**To do:** Scan the data for "State" and copy the lines it appears in.

**Records from a data source:**
□ □ □ □

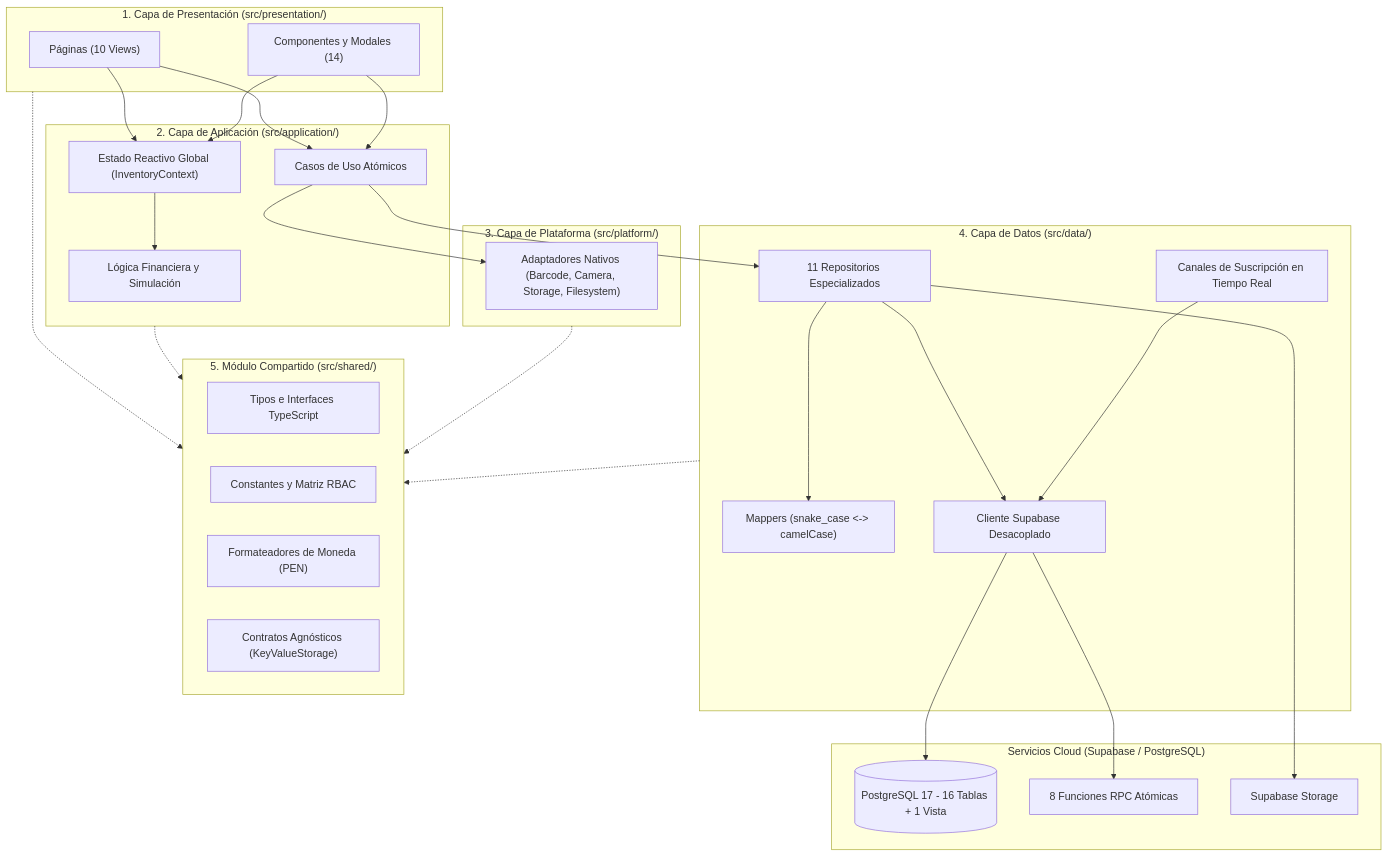
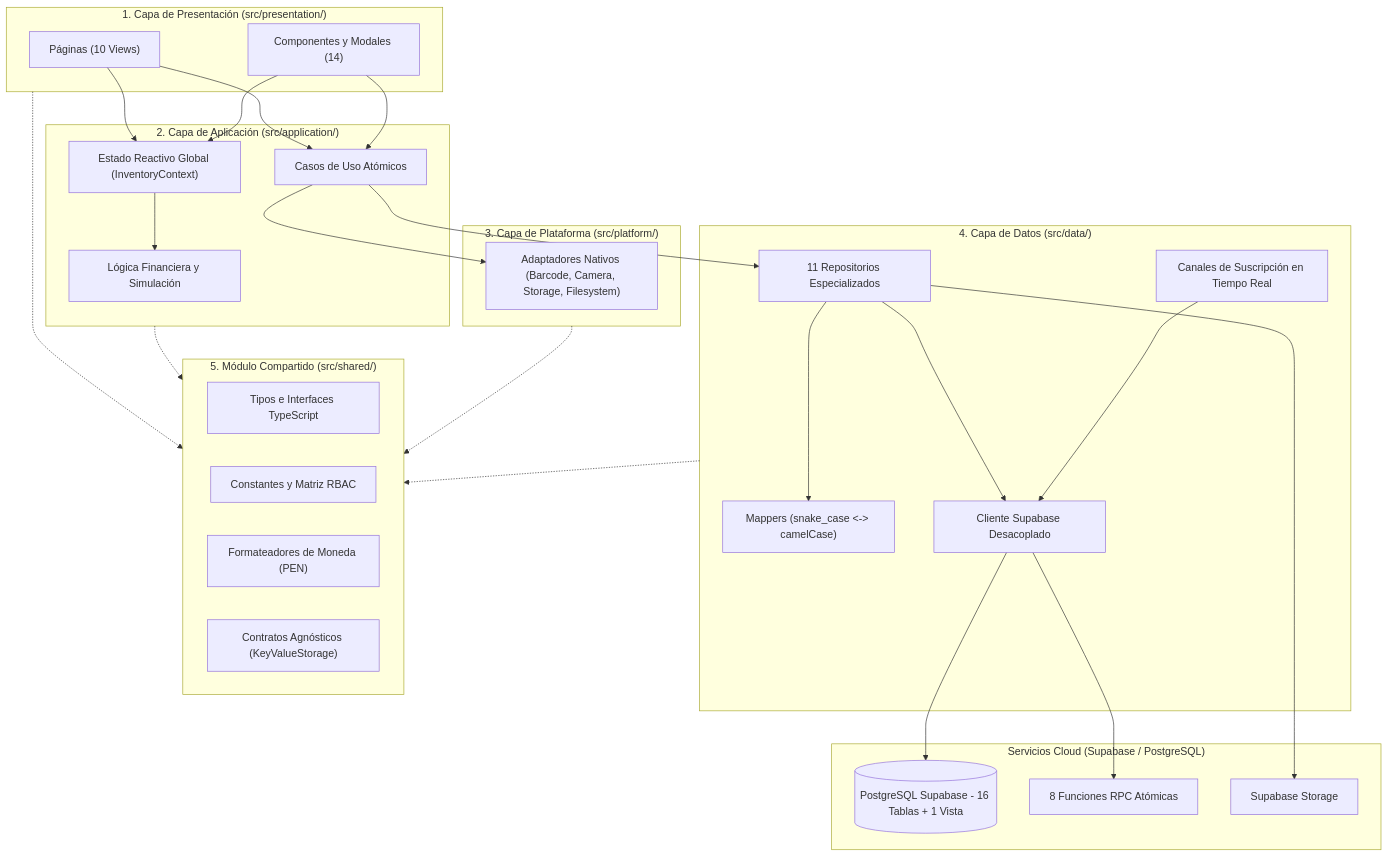
The diagram in docs/documentacion/02-arquitectura.md (emircruzm/Rentabill), drawn with Mermaid before and after one commit. The commit also changed other lines of this file and 24 other files, not shown here.

````diff
--- a/docs/documentacion/02-arquitectura.md
+++ b/docs/documentacion/02-arquitectura.md
@@ -9,56 +9,56 @@
 ```mermaid
 flowchart TD
     subgraph UI ["1. Capa de Presentación (src/presentation/)"]
         Pages["Páginas (10 Views)"]
         Components["Componentes y Modales (14)"]
     end
 
     subgraph App ["2. Capa de Aplicación (src/application/)"]
         Logic["Lógica Financiera y Simulación"]
         UseCases["Casos de Uso Atómicos"]
         State["Estado Reactivo Global (InventoryContext)"]
     end
 
     subgraph Platform ["3. Capa de Plataforma (src/platform/)"]
         CapacitorAdapters["Adaptadores Nativos (Barcode, Camera, Storage, Filesystem)"]
     end
 
     subgraph Data ["4. Capa de Datos (src/data/)"]
         Repos["11 Repositorios Especializados"]
         Mappers["Mappers (snake_case <-> camelCase)"]
         Realtime["Canales de Suscripción en Tiempo Real"]
         SupaClient["Cliente Supabase Desacoplado"]
     end
 
     subgraph Shared ["5. Módulo Compartido (src/shared/)"]
         Types["Tipos e Interfaces TypeScript"]
         RolesConst["Constantes y Matriz RBAC"]
         Formatters["Formateadores de Moneda (PEN)"]
         Contracts["Contratos Agnósticos (KeyValueStorage)"]
     end
 
     subgraph Backend ["Servicios Cloud (Supabase / PostgreSQL)"]
-        DB[(PostgreSQL 17 - 16 Tablas + 1 Vista)]
+        DB[(PostgreSQL Supabase - 16 Tablas + 1 Vista)]
         RPC[8 Funciones RPC Atómicas]
         StorageBucket[Supabase Storage]
     end
 
     Pages --> UseCases
     Pages --> State
     Components --> State
     Components --> UseCases
     State --> Logic
     UseCases --> Repos
     UseCases --> CapacitorAdapters
     Repos --> Mappers
     Repos --> SupaClient
     Realtime --> SupaClient
     SupaClient --> RPC
     SupaClient --> DB
     Repos --> StorageBucket
 
     UI -.-> Shared
     App -.-> Shared
     Platform -.-> Shared
     Data -.-> Shared
 ```
````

□ □ □ □

**The completed task:**
         State["Estado Reactivo Global (InventoryContext)"]
     Pages --> State
     Components --> State
     State --> Logic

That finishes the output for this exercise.